Here on a yacht in the Gulf of Mexico,

as a shrimp boat burrows behind

through the cool, plowed path of our electric motors,

we drink another salty beer, our bare feet

sliding on the damp deck with each ocean wash.

Burnt now between the sun and the gulf,

we have kept ourselves too long from land.

Above the starboard rail, we

bend toward the water

that sings in the dark

of what we came back for: a fishing boat, a cooler of beer,

the slap of the hand of a wave, a kiss the moon stole.

If we could pull back the tar of the sky

and see the fire behind it, could the flames

show our way back to our love? Could we

hold off this time until it cooled? Then

could we drag the deep, deep gulf

for the signs of our days on water,

and take ourselves home?

Atop a trolling pole buzzes one knot of hissing

light, and we look over our shoulders where

a silky strip of silver water unfurls finally

on the shore of Ship Island, what remained of our

picnic dragged away by the gulls.

Our whispers peel and coil about our feet

like dead skin, and we toss our cans

to the sea, watch them twirl

until the blades beneath us suck them under.

We will never return once the gulfspray,

beaded now about our lips,

has slipped down our necks and dried.

Twin Sons

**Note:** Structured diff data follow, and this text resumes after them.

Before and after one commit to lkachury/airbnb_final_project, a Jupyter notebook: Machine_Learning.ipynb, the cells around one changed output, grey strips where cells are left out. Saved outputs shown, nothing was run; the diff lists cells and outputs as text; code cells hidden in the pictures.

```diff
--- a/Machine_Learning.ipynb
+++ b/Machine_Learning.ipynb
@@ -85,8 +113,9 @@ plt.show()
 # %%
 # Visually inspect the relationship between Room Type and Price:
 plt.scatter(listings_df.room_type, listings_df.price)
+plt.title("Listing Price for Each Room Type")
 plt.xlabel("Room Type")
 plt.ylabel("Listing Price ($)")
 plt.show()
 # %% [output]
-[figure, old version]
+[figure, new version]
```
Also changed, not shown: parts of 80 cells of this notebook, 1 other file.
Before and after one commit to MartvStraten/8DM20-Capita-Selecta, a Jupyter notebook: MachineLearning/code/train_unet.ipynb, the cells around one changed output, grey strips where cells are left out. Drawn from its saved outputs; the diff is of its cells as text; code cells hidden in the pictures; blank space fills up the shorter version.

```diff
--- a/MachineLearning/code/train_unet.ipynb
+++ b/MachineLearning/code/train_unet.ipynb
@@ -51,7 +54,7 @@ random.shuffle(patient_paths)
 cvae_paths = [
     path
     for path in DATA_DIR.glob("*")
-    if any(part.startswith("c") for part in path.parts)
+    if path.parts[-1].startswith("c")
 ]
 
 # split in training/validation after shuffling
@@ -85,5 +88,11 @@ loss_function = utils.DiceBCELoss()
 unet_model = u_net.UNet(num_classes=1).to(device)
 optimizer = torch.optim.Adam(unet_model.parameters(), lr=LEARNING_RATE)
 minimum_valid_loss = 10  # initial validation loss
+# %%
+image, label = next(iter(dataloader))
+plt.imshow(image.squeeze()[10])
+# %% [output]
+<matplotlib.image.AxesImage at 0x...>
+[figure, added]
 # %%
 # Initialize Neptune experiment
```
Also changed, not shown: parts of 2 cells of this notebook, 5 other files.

My sons’ socks, matched

and wound tightly

like their two faces,

sat heavy and hard in the hamper

while the day of their going

inched its way into our house.

My sons’ voices, deep and dry,

urgent without message on the line,

lent cadence to my pulse

each week, like a transfusion,

and I felt once more in every vein

the swim of their blood that is mine.

My sons’ letters each Tuesday

slipped their way under my door,

the one in script,

the other in print,

hand in hand

as if called by the same bell.

My sons’ beds, flat and starched,

nestled into a corner of their abandoned room,

propping the walls

against folding together

to hide the space left behind

where their two bodies slept.

My sons’ chairs at the table,

heavy with the smoke of their laughter,

on my left, on my right,

and nightly my eyes

move from space to space,

recalling the reasons I’d prayed.

My body on fire,

my lips held tight,

my arms flaccid and weak.

Could I have known at their births

that my twin sons would duplicate

their father’s one longing?

Waking to No Child

A headline on the doorstep one morning,

Bagged and banded to keep it dry,

brought to the whole town

a baby crying

for all she was worth.

And with that news, my own heart grew hands

that would claim her.

Somewhere in the country, a woman with eyes

long from weeping stitched herself back up,

and one man’s restless night fell about me

like pollen, the promise of his body infiltrating

Us all with our newborn longing.

When a baby lies unnamed at a hospital door,

the whole city her heritage, where will she find home?

Can she suspend her growing, can she uncurl her weighted hands

before they close on her abandonment

long enough for me to slip my finger

Into the space of her hunger?

In my sinister bed of dreams,

a message comes our way from the hospital

ward, where lives are pending,

calling to us to take this child

we find daily in our news,

to bring this child into her room

already papered with the pastel scenery

of balloons, balloons sliding down the walls,

old balloons wrinkling

because our breath is seeping out and singing

into the cold air of the house,

filling all our rooms with the crescendo

Of each long day.

Balloons bobbing on the floor

break with our footfalls

as we move from the crib to the playpen to the changing table.

Our breathing gives out. And once again,

as we lie dying in our beds, barely flinching when the dog

barks from his place beneath the house,

our dreams linger into dawn,

tricking us into just one second of parenthood.

Now pulled clear of waking, we clutch,

my wife and I, to work against the stillness

creeping through our floppy dreams

and to beat it away with the stoney

music of our breath

or the radio jarred loose.

We are calling for a child

to grow, my God, to grow

from the angry grip

of our barrenness.

About the Author

Cleve Latham

I am a teacher and writer in Chattanooga, TN and have published poetry, fiction, and non-fiction in a variety of journals. My debut novel is currently under submission, and I'm working on the second.